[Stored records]
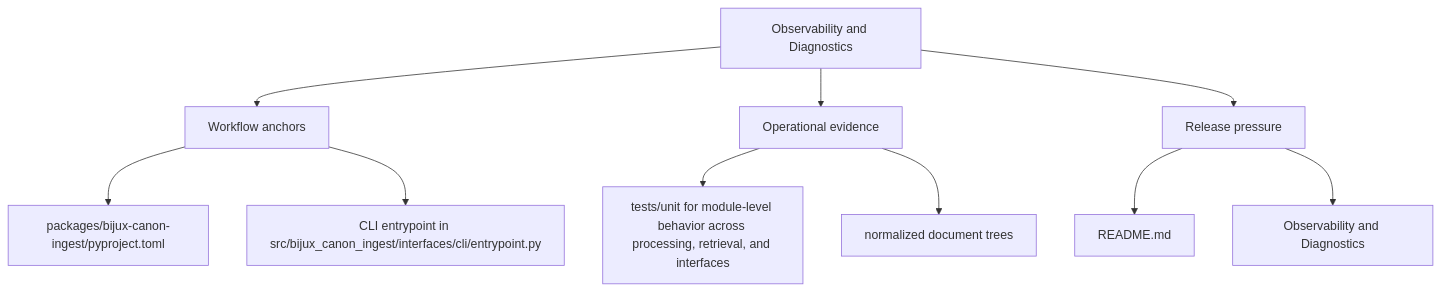
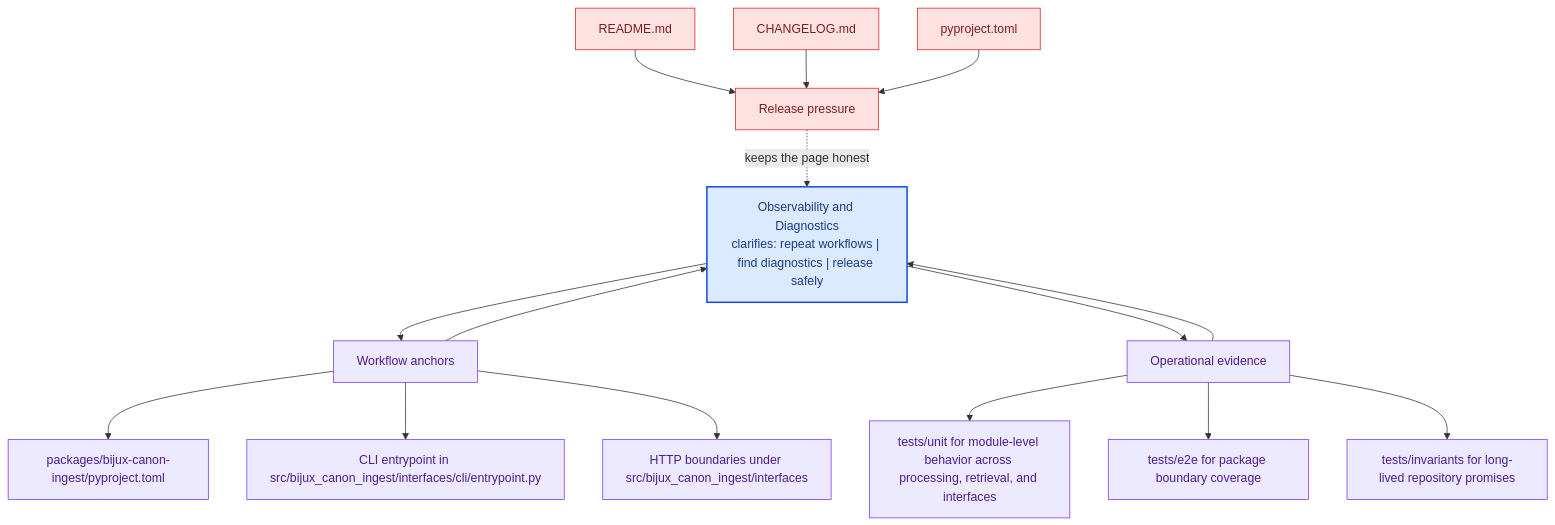
Before and after one commit to bijux/bijux-canon: the second of 2 diagrams in docs/bijux-canon-ingest/operations/observability-and-diagnostics.md, drawn with Mermaid. The commit also changed other lines of this file and 281 other files, not shown here.

Commit message:
docs(diagrams): deepen handbook mermaid maps across the catalog

````diff
--- a/docs/bijux-canon-ingest/operations/observability-and-diagnostics.md
+++ b/docs/bijux-canon-ingest/operations/observability-and-diagnostics.md
@@ -33,22 +66,41 @@
 ```mermaid
-flowchart TD
-    page["Observability and Diagnostics"]
+flowchart TB
+    promise["Observability and Diagnostics<br/>clarifies: repeat workflows | find diagnostics | release safely"]
+    classDef promise fill:#dbeafe,stroke:#1d4ed8,color:#1e3a8a,stroke-width:2px;
+    classDef driver fill:#dcfce7,stroke:#16a34a,color:#14532d;
+    classDef constraint fill:#fee2e2,stroke:#dc2626,color:#7f1d1d;
+    classDef ground fill:#ede9fe,stroke:#7c3aed,color:#4c1d95;
     focus1["Workflow anchors"]
-    page --> focus1
+    focus1 --> promise
+    promise --> focus1
     focus1_1["packages/bijux-canon-ingest/pyproject.toml"]
     focus1 --> focus1_1
     focus1_2["CLI entrypoint in src/bijux_canon_ingest/interfaces/cli/entrypoint.py"]
     focus1 --> focus1_2
+    focus1_3["HTTP boundaries under src/bijux_canon_ingest/interfaces"]
+    focus1 --> focus1_3
+    class focus1 ground;
+    class focus1_1,focus1_2,focus1_3 ground;
     focus2["Operational evidence"]
-    page --> focus2
+    focus2 --> promise
+    promise --> focus2
     focus2_1["tests/unit for module-level behavior across processing, retrieval, and interfaces"]
     focus2 --> focus2_1
-    focus2_2["normalized document trees"]
+    focus2_2["tests/e2e for package boundary coverage"]
     focus2 --> focus2_2
+    focus2_3["tests/invariants for long-lived repository promises"]
+    focus2 --> focus2_3
+    class focus2 ground;
+    class focus2_1,focus2_2,focus2_3 ground;
     focus3["Release pressure"]
-    page --> focus3
+    focus3 -.keeps the page honest.-> promise
     focus3_1["README.md"]
-    focus3 --> focus3_1
-    focus3_2["Observability and Diagnostics"]
-    focus3 --> focus3_2
+    focus3_1 --> focus3
+    focus3_2["CHANGELOG.md"]
+    focus3_2 --> focus3
+    focus3_3["pyproject.toml"]
+    focus3_3 --> focus3
+    class focus3 constraint;
+    class focus3_1,focus3_2,focus3_3 constraint;
+    class promise promise;
 ```
````
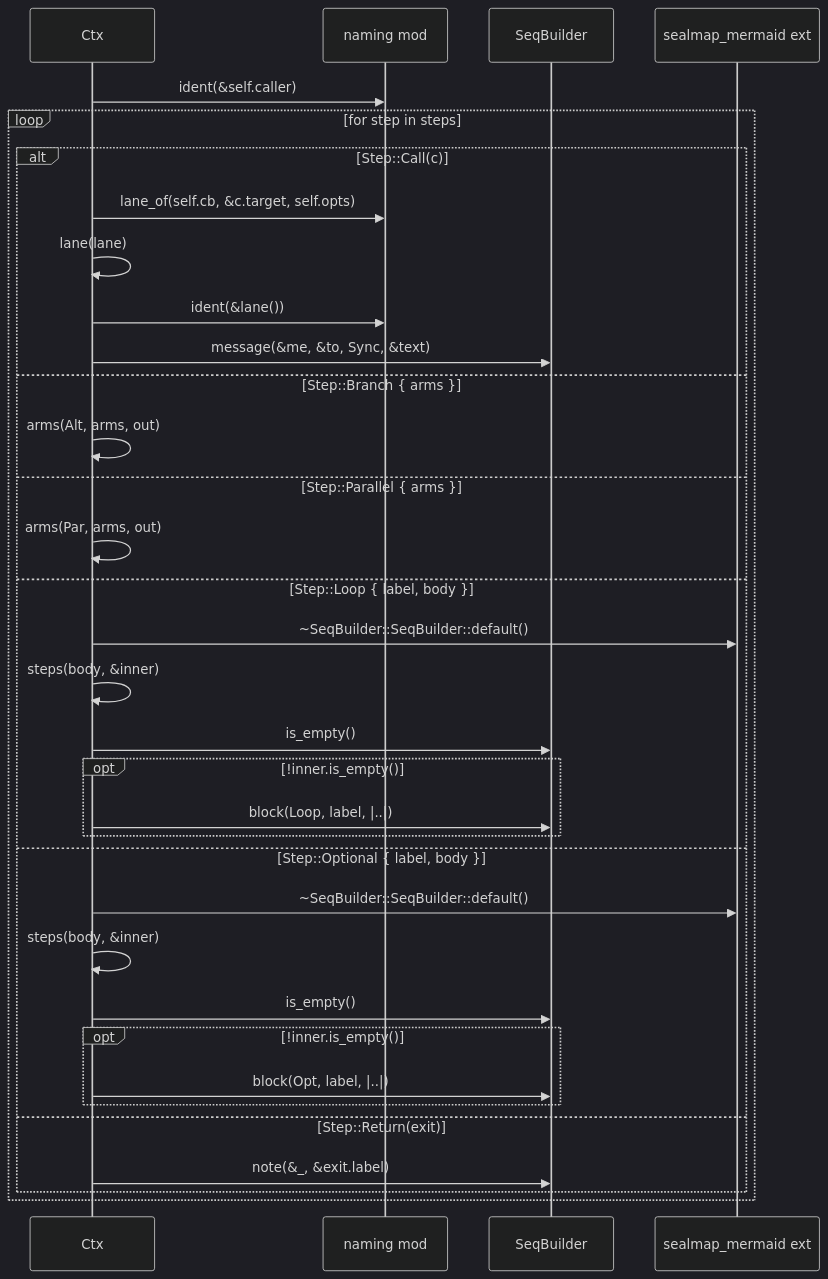
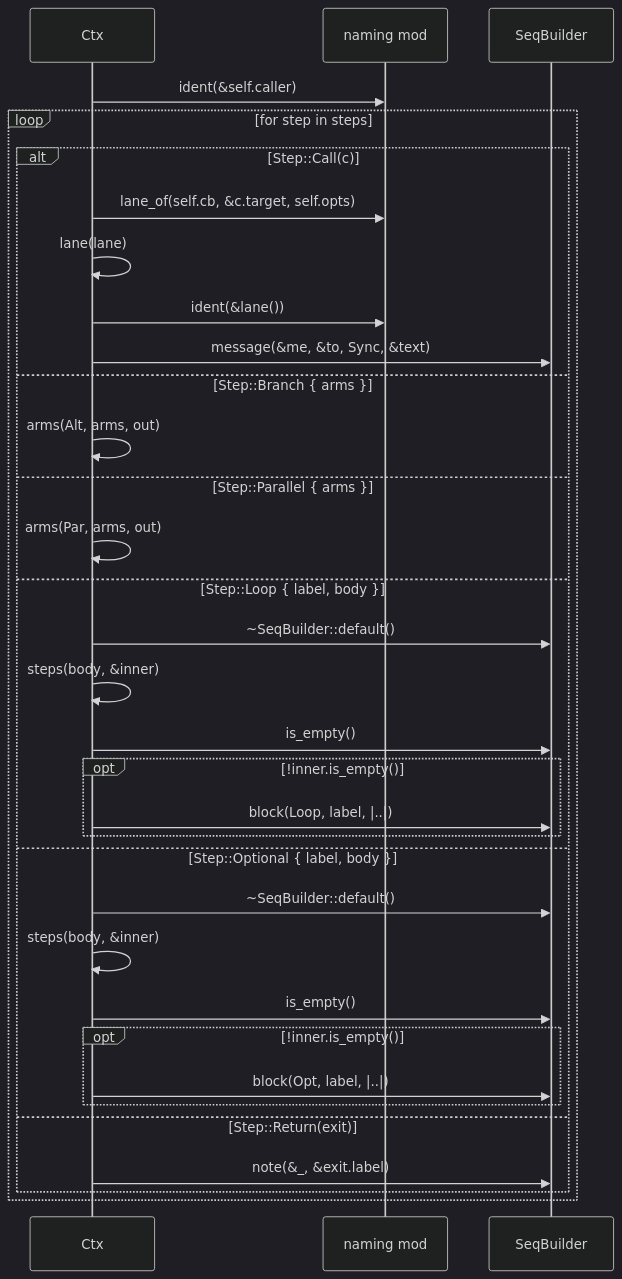
Before and after one commit to DreamLab-AI/codemaid: the third of 4 diagrams in docs/sealmap/crates/sealmap-corpus/src/sequence.rs.md, drawn with Mermaid (dark theme). The commit also changed other lines of this file and 29 other files, not shown here.

````diff
--- a/docs/sealmap/crates/sealmap-corpus/src/sequence.rs.md
+++ b/docs/sealmap/crates/sealmap-corpus/src/sequence.rs.md
@@ -117,36 +117,35 @@
 ```mermaid
 sequenceDiagram
   participant sealmap_corpus__sequence___tCtx as Ctx
   participant sealmap_corpus__naming as naming mod
   participant sealmap_mermaid__sequence___tSeqBuilder as SeqBuilder
-  participant _sealmap_mermaid as sealmap_mermaid ext
   sealmap_corpus__sequence___tCtx->>sealmap_corpus__naming: ident(&self.caller)
   loop for step in steps
     alt Step::Call(c)
       sealmap_corpus__sequence___tCtx->>sealmap_corpus__naming: lane_of(self.cb, &c.target, self.opts)
       sealmap_corpus__sequence___tCtx->>sealmap_corpus__sequence___tCtx: lane(lane)
       sealmap_corpus__sequence___tCtx->>sealmap_corpus__naming: ident(&lane())
       sealmap_corpus__sequence___tCtx->>sealmap_mermaid__sequence___tSeqBuilder: message(&me, &to, Sync, &text)
     else Step::Branch { arms }
       sealmap_corpus__sequence___tCtx->>sealmap_corpus__sequence___tCtx: arms(Alt, arms, out)
     else Step::Parallel { arms }
       sealmap_corpus__sequence___tCtx->>sealmap_corpus__sequence___tCtx: arms(Par, arms, out)
     else Step::Loop { label, body }
-      sealmap_corpus__sequence___tCtx->>_sealmap_mermaid: ~SeqBuilder::SeqBuilder::default()
+      sealmap_corpus__sequence___tCtx->>sealmap_mermaid__sequence___tSeqBuilder: ~SeqBuilder::default()
       sealmap_corpus__sequence___tCtx->>sealmap_corpus__sequence___tCtx: steps(body, &inner)
       sealmap_corpus__sequence___tCtx->>sealmap_mermaid__sequence___tSeqBuilder: is_empty()
       opt !inner.is_empty()
         sealmap_corpus__sequence___tCtx->>sealmap_mermaid__sequence___tSeqBuilder: block(Loop, label, |..|)
       end
     else Step::Optional { label, body }
-      sealmap_corpus__sequence___tCtx->>_sealmap_mermaid: ~SeqBuilder::SeqBuilder::default()
+      sealmap_corpus__sequence___tCtx->>sealmap_mermaid__sequence___tSeqBuilder: ~SeqBuilder::default()
       sealmap_corpus__sequence___tCtx->>sealmap_corpus__sequence___tCtx: steps(body, &inner)
       sealmap_corpus__sequence___tCtx->>sealmap_mermaid__sequence___tSeqBuilder: is_empty()
       opt !inner.is_empty()
         sealmap_corpus__sequence___tCtx->>sealmap_mermaid__sequence___tSeqBuilder: block(Opt, label, |..|)
       end
     else Step::Return(exit)
       sealmap_corpus__sequence___tCtx->>sealmap_mermaid__sequence___tSeqBuilder: note(&_, &exit.label)
     end
   end
 ```
````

▸ **About this task**
Where does the string "constraint" occur in the data above? Copy every line that holds it.

▸ **Response below**
+    classDef constraint fill:#fee2e2,stroke:#dc2626,color:#7f1d1d;
+    class focus3 constraint;
+    class focus3_1,focus3_2,focus3_3 constraint;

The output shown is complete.